** Data provided follows **

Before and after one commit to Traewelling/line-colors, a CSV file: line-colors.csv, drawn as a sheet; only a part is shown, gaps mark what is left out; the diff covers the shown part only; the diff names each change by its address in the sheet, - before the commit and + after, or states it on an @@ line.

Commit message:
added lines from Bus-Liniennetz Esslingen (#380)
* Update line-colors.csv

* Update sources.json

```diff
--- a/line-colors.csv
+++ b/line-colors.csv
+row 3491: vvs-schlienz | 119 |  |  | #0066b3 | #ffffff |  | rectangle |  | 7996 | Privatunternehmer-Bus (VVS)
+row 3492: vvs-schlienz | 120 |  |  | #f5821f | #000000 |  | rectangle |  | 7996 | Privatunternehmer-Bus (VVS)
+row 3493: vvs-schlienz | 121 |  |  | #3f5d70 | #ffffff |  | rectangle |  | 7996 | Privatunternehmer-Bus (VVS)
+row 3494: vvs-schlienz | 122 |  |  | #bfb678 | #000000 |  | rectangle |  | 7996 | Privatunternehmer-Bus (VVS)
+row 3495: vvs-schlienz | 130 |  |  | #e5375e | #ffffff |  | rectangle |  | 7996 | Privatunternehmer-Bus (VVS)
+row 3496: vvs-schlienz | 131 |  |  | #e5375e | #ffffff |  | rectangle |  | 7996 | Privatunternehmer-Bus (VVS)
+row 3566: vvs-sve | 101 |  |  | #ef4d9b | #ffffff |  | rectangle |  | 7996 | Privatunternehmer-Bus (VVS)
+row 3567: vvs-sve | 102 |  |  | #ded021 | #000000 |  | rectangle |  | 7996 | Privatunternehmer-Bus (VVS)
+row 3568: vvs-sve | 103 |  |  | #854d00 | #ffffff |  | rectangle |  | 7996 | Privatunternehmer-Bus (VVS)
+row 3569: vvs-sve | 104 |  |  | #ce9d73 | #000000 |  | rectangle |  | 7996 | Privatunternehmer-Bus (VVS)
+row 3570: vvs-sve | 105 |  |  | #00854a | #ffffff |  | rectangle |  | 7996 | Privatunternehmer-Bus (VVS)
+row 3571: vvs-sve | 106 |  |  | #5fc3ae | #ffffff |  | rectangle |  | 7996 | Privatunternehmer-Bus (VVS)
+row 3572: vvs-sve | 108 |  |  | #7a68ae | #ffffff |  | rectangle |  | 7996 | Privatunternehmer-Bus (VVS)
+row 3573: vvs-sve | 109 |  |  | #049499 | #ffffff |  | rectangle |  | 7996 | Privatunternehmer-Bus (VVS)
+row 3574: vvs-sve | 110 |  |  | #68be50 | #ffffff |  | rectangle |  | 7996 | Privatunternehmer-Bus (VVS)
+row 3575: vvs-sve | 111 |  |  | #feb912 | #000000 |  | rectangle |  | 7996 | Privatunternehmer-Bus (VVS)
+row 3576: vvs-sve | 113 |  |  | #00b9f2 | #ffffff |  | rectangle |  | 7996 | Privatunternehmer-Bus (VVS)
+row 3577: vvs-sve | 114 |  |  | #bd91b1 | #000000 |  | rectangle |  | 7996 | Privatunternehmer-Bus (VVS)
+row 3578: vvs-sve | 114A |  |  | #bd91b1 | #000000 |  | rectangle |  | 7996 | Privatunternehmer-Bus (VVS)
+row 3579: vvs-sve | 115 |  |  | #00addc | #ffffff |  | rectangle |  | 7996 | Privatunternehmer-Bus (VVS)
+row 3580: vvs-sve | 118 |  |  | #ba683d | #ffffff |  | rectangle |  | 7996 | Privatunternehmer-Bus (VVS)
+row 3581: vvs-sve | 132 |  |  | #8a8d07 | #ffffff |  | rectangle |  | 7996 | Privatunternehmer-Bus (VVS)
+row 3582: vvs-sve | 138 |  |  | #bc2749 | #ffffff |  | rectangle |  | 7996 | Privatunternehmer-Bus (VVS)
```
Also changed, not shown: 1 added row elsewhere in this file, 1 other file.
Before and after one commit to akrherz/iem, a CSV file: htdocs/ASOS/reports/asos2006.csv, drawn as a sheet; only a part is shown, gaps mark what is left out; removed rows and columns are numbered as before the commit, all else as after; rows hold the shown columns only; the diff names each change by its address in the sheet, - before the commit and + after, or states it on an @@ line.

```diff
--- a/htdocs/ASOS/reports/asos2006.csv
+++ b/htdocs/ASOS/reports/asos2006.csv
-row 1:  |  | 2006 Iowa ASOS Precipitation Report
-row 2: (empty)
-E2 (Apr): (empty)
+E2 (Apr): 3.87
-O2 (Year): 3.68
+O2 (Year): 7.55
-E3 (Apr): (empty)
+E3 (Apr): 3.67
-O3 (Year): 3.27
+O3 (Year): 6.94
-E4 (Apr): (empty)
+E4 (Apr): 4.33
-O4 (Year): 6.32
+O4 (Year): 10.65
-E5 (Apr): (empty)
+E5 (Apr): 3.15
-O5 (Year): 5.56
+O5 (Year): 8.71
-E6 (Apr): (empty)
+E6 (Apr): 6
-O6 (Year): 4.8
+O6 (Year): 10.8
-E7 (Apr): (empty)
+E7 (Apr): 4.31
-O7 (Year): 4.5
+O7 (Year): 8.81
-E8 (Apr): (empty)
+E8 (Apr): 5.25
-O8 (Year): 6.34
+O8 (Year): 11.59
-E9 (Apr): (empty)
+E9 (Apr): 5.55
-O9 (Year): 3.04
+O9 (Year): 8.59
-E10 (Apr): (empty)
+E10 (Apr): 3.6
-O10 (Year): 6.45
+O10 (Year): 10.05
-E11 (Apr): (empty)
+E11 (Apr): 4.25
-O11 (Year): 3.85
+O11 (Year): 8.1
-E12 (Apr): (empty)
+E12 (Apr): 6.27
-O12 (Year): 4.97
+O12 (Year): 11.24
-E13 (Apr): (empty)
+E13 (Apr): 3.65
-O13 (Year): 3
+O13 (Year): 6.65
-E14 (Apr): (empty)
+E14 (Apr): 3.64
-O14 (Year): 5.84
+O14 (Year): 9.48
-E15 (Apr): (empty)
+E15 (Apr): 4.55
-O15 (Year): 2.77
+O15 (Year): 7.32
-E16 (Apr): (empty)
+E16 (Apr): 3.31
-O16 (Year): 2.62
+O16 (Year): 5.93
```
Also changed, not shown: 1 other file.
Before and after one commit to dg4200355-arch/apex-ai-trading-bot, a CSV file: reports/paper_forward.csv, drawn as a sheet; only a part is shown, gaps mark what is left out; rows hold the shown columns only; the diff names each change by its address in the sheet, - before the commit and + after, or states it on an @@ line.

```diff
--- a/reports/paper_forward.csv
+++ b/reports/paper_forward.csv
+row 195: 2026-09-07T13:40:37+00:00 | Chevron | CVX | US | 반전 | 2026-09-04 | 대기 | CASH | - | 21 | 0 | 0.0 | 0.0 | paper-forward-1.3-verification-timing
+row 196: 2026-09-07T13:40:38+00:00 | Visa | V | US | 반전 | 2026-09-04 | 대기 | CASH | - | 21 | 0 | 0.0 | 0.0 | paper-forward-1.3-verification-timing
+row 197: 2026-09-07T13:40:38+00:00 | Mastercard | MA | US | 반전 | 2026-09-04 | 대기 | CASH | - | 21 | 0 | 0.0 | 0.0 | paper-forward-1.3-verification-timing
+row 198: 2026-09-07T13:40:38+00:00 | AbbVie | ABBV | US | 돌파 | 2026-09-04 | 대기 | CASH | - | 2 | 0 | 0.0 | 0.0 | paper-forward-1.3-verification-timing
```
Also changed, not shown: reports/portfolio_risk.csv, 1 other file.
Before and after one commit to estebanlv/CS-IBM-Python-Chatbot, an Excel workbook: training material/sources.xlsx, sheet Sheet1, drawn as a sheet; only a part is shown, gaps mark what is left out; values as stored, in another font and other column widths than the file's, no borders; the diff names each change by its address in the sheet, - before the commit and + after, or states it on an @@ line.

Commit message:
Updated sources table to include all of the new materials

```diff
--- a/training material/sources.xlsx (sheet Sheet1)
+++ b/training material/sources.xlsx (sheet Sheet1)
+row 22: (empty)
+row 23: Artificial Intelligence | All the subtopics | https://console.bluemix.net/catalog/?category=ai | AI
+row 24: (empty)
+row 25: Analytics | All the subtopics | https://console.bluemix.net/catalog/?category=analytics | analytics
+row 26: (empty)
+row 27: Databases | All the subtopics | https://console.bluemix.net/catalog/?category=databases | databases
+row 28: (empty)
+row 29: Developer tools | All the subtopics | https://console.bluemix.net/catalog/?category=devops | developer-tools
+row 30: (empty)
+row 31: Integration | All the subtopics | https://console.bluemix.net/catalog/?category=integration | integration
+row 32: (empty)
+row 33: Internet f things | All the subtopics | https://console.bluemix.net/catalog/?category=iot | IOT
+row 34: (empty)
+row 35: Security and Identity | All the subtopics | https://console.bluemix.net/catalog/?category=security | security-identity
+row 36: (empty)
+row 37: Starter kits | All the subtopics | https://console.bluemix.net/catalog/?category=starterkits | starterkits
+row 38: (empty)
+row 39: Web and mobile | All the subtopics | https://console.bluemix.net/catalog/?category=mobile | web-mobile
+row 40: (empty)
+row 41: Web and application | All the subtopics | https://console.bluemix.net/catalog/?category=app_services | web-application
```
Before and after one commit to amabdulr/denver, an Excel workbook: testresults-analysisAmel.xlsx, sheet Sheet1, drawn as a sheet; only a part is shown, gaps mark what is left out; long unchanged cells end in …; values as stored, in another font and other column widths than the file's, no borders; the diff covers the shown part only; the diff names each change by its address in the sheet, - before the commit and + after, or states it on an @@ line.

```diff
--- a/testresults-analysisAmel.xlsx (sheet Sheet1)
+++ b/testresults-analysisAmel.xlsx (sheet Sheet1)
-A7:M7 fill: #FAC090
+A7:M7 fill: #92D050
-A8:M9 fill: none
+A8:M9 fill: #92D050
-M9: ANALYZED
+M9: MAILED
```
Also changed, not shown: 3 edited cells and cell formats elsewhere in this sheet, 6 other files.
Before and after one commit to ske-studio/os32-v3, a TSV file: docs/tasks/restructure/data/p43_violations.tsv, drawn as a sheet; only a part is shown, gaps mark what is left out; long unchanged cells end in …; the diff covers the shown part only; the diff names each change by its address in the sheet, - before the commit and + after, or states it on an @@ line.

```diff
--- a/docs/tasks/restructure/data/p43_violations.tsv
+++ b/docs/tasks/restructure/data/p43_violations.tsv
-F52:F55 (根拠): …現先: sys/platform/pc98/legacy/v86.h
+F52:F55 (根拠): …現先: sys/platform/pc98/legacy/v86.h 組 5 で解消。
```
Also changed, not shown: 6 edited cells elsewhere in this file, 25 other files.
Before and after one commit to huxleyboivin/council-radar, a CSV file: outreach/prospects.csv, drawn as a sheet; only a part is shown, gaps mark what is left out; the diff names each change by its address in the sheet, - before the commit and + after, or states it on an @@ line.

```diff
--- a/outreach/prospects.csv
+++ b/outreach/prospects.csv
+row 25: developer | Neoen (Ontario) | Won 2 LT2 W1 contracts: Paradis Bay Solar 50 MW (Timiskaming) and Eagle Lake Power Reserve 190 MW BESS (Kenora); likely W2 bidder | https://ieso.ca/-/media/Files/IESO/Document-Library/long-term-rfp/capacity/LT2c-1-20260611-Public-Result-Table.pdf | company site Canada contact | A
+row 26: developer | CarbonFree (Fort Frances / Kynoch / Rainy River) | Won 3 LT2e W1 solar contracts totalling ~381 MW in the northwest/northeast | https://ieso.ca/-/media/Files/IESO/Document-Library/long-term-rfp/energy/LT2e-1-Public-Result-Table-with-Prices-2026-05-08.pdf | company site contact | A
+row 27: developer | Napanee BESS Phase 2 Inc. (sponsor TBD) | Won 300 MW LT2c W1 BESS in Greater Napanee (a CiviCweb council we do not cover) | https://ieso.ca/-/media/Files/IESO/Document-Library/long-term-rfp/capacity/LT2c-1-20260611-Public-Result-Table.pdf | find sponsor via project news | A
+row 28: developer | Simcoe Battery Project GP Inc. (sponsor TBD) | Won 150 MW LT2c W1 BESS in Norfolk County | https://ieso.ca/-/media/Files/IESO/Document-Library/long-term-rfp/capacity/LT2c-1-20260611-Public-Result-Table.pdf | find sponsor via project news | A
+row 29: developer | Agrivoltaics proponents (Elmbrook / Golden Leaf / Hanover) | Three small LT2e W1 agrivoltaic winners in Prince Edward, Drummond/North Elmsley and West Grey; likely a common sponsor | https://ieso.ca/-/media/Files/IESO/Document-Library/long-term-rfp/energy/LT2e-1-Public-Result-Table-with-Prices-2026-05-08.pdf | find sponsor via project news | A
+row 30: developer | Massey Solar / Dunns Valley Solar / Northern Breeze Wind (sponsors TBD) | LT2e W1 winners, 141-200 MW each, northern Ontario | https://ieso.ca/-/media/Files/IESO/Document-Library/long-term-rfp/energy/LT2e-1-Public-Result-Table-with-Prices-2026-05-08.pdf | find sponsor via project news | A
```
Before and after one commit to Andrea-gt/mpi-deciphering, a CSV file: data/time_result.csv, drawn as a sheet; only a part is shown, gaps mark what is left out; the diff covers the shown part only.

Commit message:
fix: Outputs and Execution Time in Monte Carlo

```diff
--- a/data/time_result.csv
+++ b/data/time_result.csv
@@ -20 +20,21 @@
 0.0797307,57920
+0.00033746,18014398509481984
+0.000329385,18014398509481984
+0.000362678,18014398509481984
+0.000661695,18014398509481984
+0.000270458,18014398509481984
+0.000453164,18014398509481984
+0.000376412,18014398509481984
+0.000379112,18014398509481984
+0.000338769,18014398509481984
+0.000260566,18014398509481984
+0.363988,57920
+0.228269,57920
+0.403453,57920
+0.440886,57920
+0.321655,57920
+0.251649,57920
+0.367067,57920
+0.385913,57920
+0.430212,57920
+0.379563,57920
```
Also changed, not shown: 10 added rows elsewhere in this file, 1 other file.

** End of Data provided **

-- Task details --
Extract all lines from the data in which "sources" is found.

-- Solution --
* Update sources.json
Before and after one commit to estebanlv/CS-IBM-Python-Chatbot, an Excel workbook: training material/sources.xlsx, sheet Sheet1, drawn as a sheet; only a part is shown, gaps mark what is left out; values as stored, in another font and other column widths than the file's, no borders; the diff names each change by its address in the sheet, - before the commit and + after, or states it on an @@ line.
Updated sources table to include all of the new materials
--- a/training material/sources.xlsx (sheet Sheet1)
+++ b/training material/sources.xlsx (sheet Sheet1)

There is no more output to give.